The coronavirus pandemic has changed many things in and around our communities. Not only have schools been forced into distance learning, but businesses and organizations must host meetings via Zoom or Webex to keep everyone informed and on task. A paramount adjustment has faced nonprofits that have had to find creative ways to continue to provide unity and support.
The National Alliance on Mental Illness (NAMI) had scheduled its 15th annual fundraising walk to be held at Diamond Valley Lake in Hemet on Oct. 24 with five affiliates involved in the event: NAMI Mt. San Jacinto, NAMI Temecula, NAMI Western Riverside, NAMI Inland Valley-San Bernardino and NAMI San Bernardino Area.
Brenda Scott, a NAMI member since 1999 and Executive Director of the NAMI Mt. San Jacinto member, is serving as the Inland Empire Walk Manager. She said the decision was made in August to change the walk to a virtual setting and a different date.
“The first date was October 24, but we changed it because this year October 10 is the National Day of Hope for Mental Health and it’s also World Mental Health Day,” Scott said. “We had to work with our national organization to learn how to do a virtual event. There was marketing material that had to be changed and we all had to learn how to market this differently. Most of our advertising has been on social media.”
This year’s theme of “NAMIWalks Your Way” refers to the fact that because the event is virtual, participants can do whatever they like: ride a bike, do yoga, cook, swim or anything else they like to do. A list of suggested ways to engage individually or with a team is offered at namiwalks.org.
“We will have a Facebook live event which will stay on our Facebook page at https://www.facebook.com/inlandempirewalk,” Scott said. “We have hired someone to facilitate the event who has experience with this. He will also share his personal story while hosting the event.”
Vernita Black is captain for this year’s 14-member team Never Give Up Hope, which could also serve as a testimonial about her personal life. A disabled veteran who retired from the military after serving 21 years of combined service in the U.S. Air Force and the U.S. Navy, she said she encountered several medical situations that led to both physical and psychological wounds.
“Anxiety, depression, fear, PTSD and other psychological issues played an essential role in my invisible and visible wounds upon my exit from the military,” said Black, of Hemet. “After leaving the military, I searched for help on all levels to continue to thrive for a fulfilled life.”
She said attending a NAMI meeting in Riverside opened her eyes and saved her life.
“I will never forget the profound words, compassion and care that I received that day,” Black said. “I was all in and wanted more.

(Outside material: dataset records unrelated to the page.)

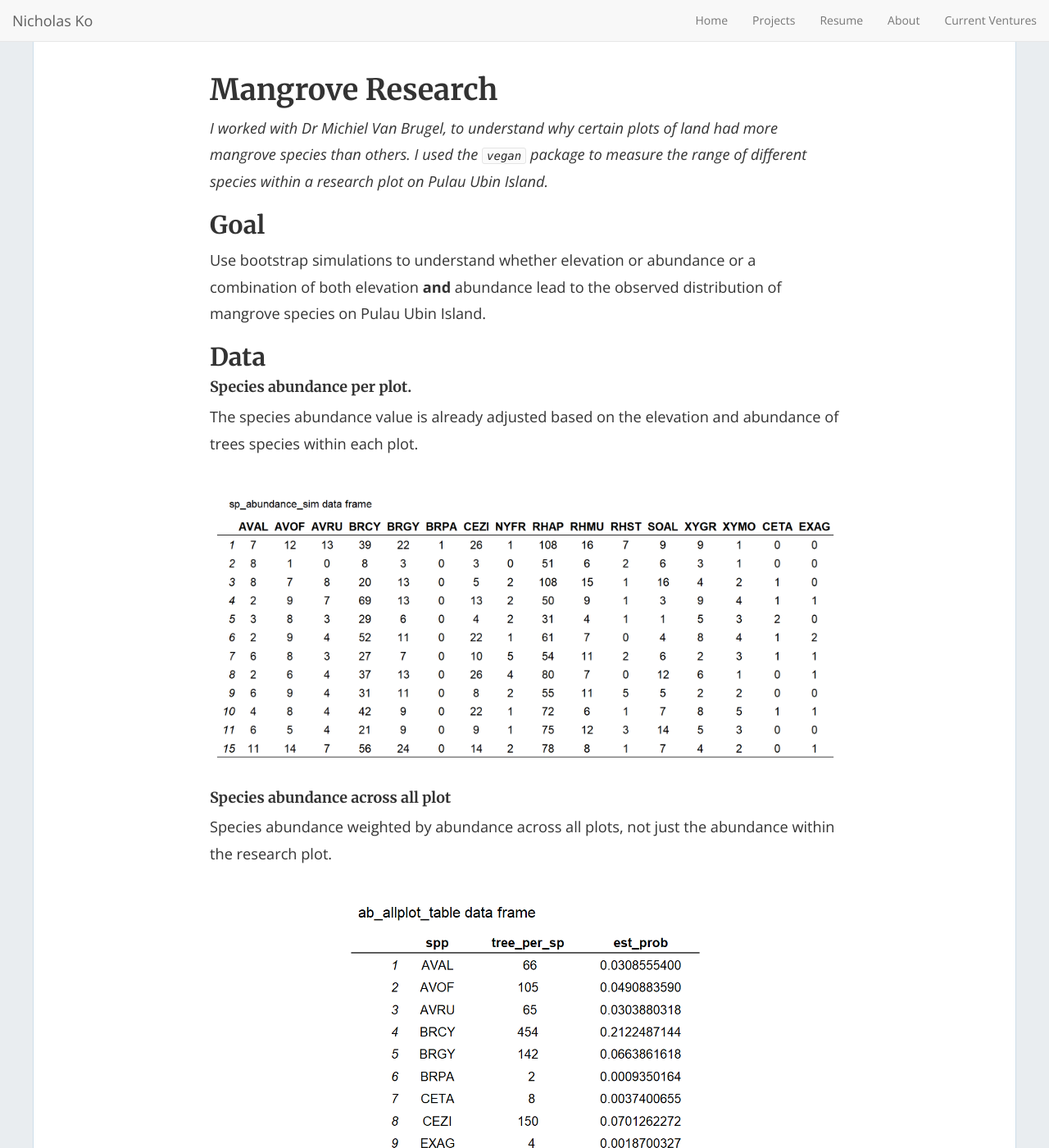
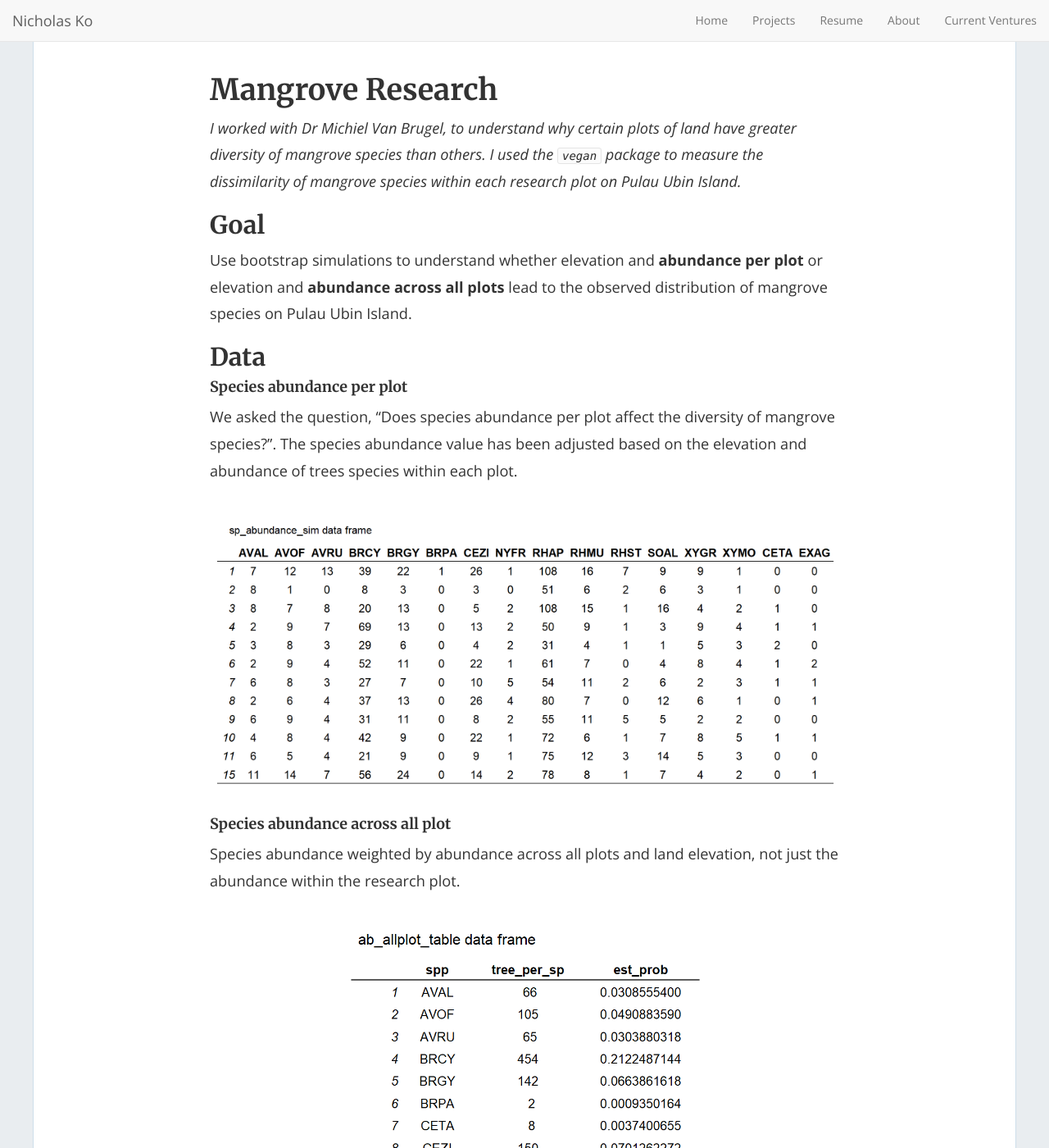
Before and after one commit to nicholas-ko-zy/nicholas-ko-zy.github.io, a Jekyll site: the page built from _projects/mangrove.md, in a window 1280 px wide and 1400 px high. Shown: the whole window at 82% size. Built offline with Jekyll 4.4.1, drawn with Linux system fonts in a browser that asks for light colours; nearby versions of some CDN libraries; some of the changed text lies outside the part shown.

```diff
--- a/_projects/mangrove.md
+++ b/_projects/mangrove.md
@@ -5,21 +5,21 @@
 ---
 
 # Mangrove Research
-_I worked with Dr Michiel Van Brugel, to understand why certain plots of land had more mangrove species than others. I used the `vegan` package to measure the range of different species within a research plot on Pulau Ubin Island._
+_I worked with Dr Michiel Van Brugel, to understand why certain plots of land have greater diversity of mangrove species than others. I used the `vegan` package to measure the dissimilarity of mangrove species within each research plot on Pulau Ubin Island._
 
 ## Goal
-Use bootstrap simulations to understand whether elevation or abundance or a combination of both elevation **and** abundance lead to the observed distribution of mangrove species on Pulau Ubin Island.
+Use bootstrap simulations to understand whether elevation and **abundance per plot** or elevation and **abundance across all plots** lead to the observed distribution of mangrove species on Pulau Ubin Island.
 
 ## Data
-#### Species abundance per plot.
+#### Species abundance per plot
 
-The species abundance value is already adjusted based on the elevation and abundance of trees species within each plot.
+We asked the question, "Does species abundance per plot affect the diversity of mangrove species?". The species abundance value has been adjusted based on the elevation and abundance of trees species within each plot.
 
 ![](/img/mangrove/sp_abundance.png)
 
 #### Species abundance across all plot
 
-Species abundance weighted by abundance across all plots, not just the abundance within the research plot.
+Species abundance weighted by abundance across all plots and land elevation, not just the abundance within the research plot.
 
 ![](/img/mangrove/all_abund.png)
 
@@ -38,4 +38,4 @@
 ![](/img/mangrove/heatmap_3.png)
 
 ## Summary
-We see that elevation and abundance can predict the presence of mangrove species diversity in the plots, except for plot 10 as indicated by the red cross in heatmap 1. This indicates that there might be a third factor aside from ground elevation and species abundance which might contribute the diversity of mangrove species in those research plots.
+We see that elevation and abundance can predict the presence of mangrove species diversity in the plots, except for plot 10 as indicated by the red cross in heatmap 1. Also simulating the diversity of mangrove trees using "abundance across all plots" instead of "abundance per plot" leads to higher accurary.
```
Also changed, not shown: _posts/2016-02-17-covid.md (+2 -2 lines), _projects/covid_dtw.md (+11 -11 lines), _projects/stroke.md (+6 -4 lines), 1 other file.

I liked the fact that the organization was dedicated, supportive and willing to help those with lived-in experiences brought on by mental illness.”

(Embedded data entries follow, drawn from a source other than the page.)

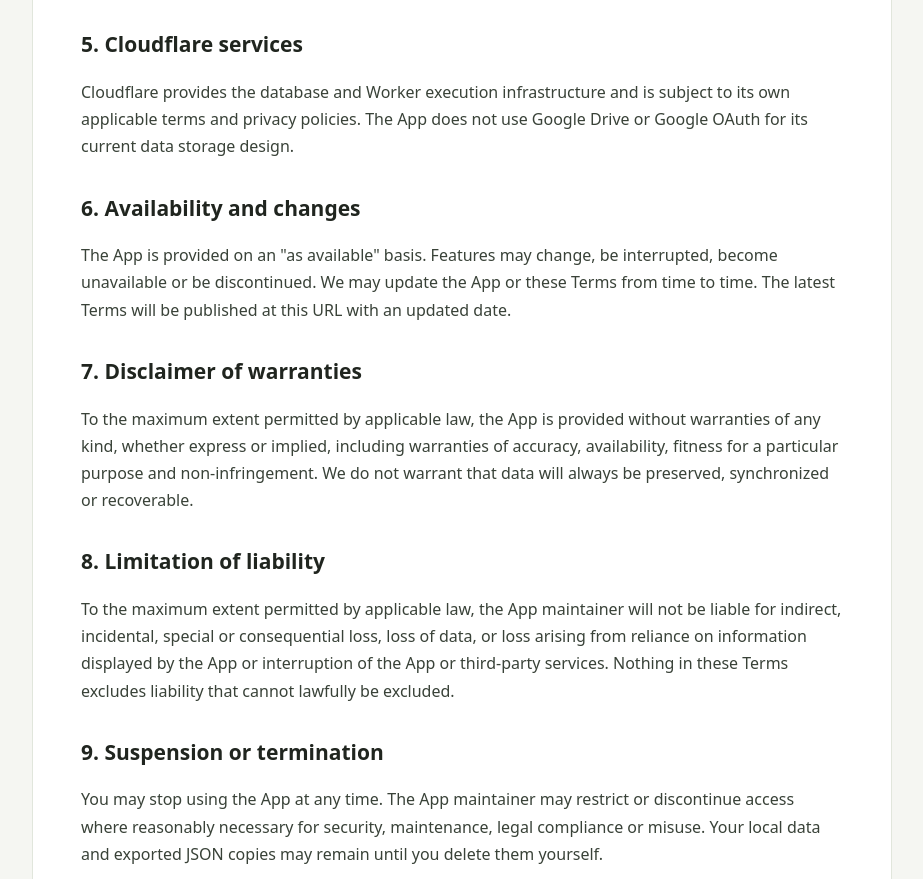
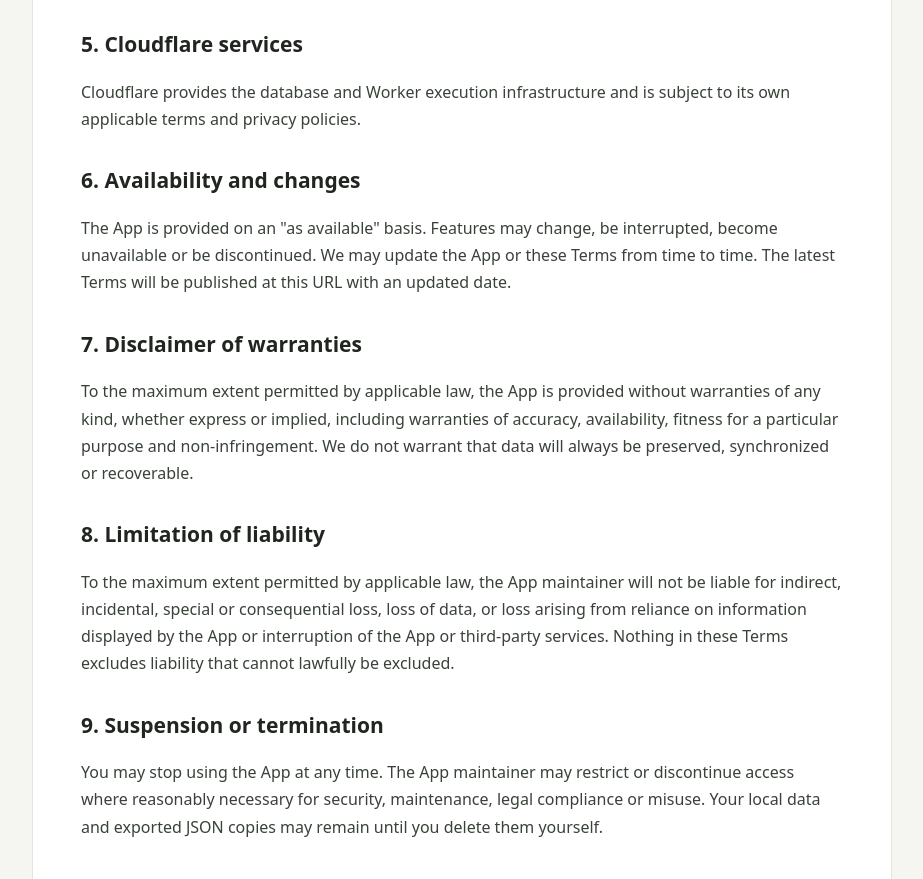
Before and after one commit to Shahariarshanto/Fitness-tracker, a plain HTML site: page terms-of-service.html in a window 1280 px wide. Shown: the part 1536-2415 px from the top of the page, without its empty margins (178-1101 px from the left). Drawn offline with Linux system fonts and the light colour scheme.

Commit message:
docs: simplify current data storage terms

```diff
--- a/terms-of-service.html
+++ b/terms-of-service.html
@@ -35,7 +35,7 @@ header{background:#20251f;color:#fff;padding:24px max(20px,calc((100% - 900px)/2
 <p>Cloudflare D1 is the App's primary data store. The App automatically loads the latest saved state and sends changes to the Cloudflare Worker. The browser retains a temporary cache and pending offline edits. No R2 bucket or scheduled cloud backup is configured. The App provides a manual JSON export; you are responsible for downloading and keeping independent copies. D1 is the primary database, not a backup.</p>
 <p>At the user's request, the current single-user API does not require login or authentication. CORS restrictions are not access control. Anyone who directly calls the public Worker endpoint may be able to read or change the stored health data. The App therefore does not promise confidentiality or protection against unauthorized access. Do not store highly sensitive information unless an access-control layer is added.</p>
 <h2>5. Cloudflare services</h2>
-<p>Cloudflare provides the database and Worker execution infrastructure and is subject to its own applicable terms and privacy policies. The App does not use Google Drive or Google OAuth for its current data storage design.</p>
+<p>Cloudflare provides the database and Worker execution infrastructure and is subject to its own applicable terms and privacy policies. </p>
 <h2>6. Availability and changes</h2>
 <p>The App is provided on an "as available" basis. Features may change, be interrupted, become unavailable or be discontinued. We may update the App or these Terms from time to time. The latest Terms will be published at this URL with an updated date.</p>
 <h2>7. Disclaimer of warranties</h2>
```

She became a member and continued to receive help towards her recovery. She became more involved and engaged in the overall healing process of mental illness. With her Doctorate degree in Education Counseling Psychology, she now provides help to others in need. She serves as board president of NAMI Western Riverside County and is passionate about serving as an advocate for mental illness. Black said NAMI inspired her to write a book titled “The Invisible Wounds of Stress: Inside and Out” to help others realize that understanding and managing stress is crucial for the overall healing process. Black said joining in the NAMI walk is important to her because mental health matters.
“It was not until I joined the walk that I realized how it helped me spiritually, physically and mentally,” she said. “There are no limitations that can stop me from participating in this walk.”
The walk itself is not the only virtual change for the local chapter according to Scott.
“Our support groups and classes have moved to a virtual platform so we are easy to access. We do weekly family support groups and have had numerous family education classes on Zoom this year,” she said. “NAMI Family to Family is an eight-week virtual education class that is done now on Zoom. We have so many calls from families that need support in understanding their loved ones’ mental health symptoms. Also, our family support groups in English and Spanish are very popular.”
While NAMI chapters are normally busy assisting those in need, Scott said the COVID-19 pandemic has led to an exacerbation of pre-existing mental health issues for some members resulting in more calls seeking support.
“The classes and groups have been a lifesaver for families who experience these challenging questions on how to support their relatives. We have had a substantial increase in calls due to more mental health symptoms during the pandemic,” Scott said. “We’ve seen lots of depression and anxiety and some cases of psychosis for people who are very traumatized by this pandemic and a changing world.”
She said there has been a 50% increase in calls and a 100% increase in people seeking support groups. She said the family group is now held once a week rather than the previous twice a month meetings.
Scott said that anyone that wants to walk for mental health on Oct. 10 is welcome and anyone can access the event online. This is the year’s biggest fundraiser for the group and hopes are to exceed the $35,000 raised from last year’s walk. Scott added that she hopes that the virtual event gives more people an opportunity to learn about NAMI.
“We ask that they add the hashtag #NAMIWalksIE or #NAMIWalksInlandEmpire so we can find their social media posts,” she said.
Information, 951-765-1850 or www.namiwalks.org/InlandEmpire
-Diane A. Rhodes
Find your latest news here at the Hemet & San Jacinto Chronicle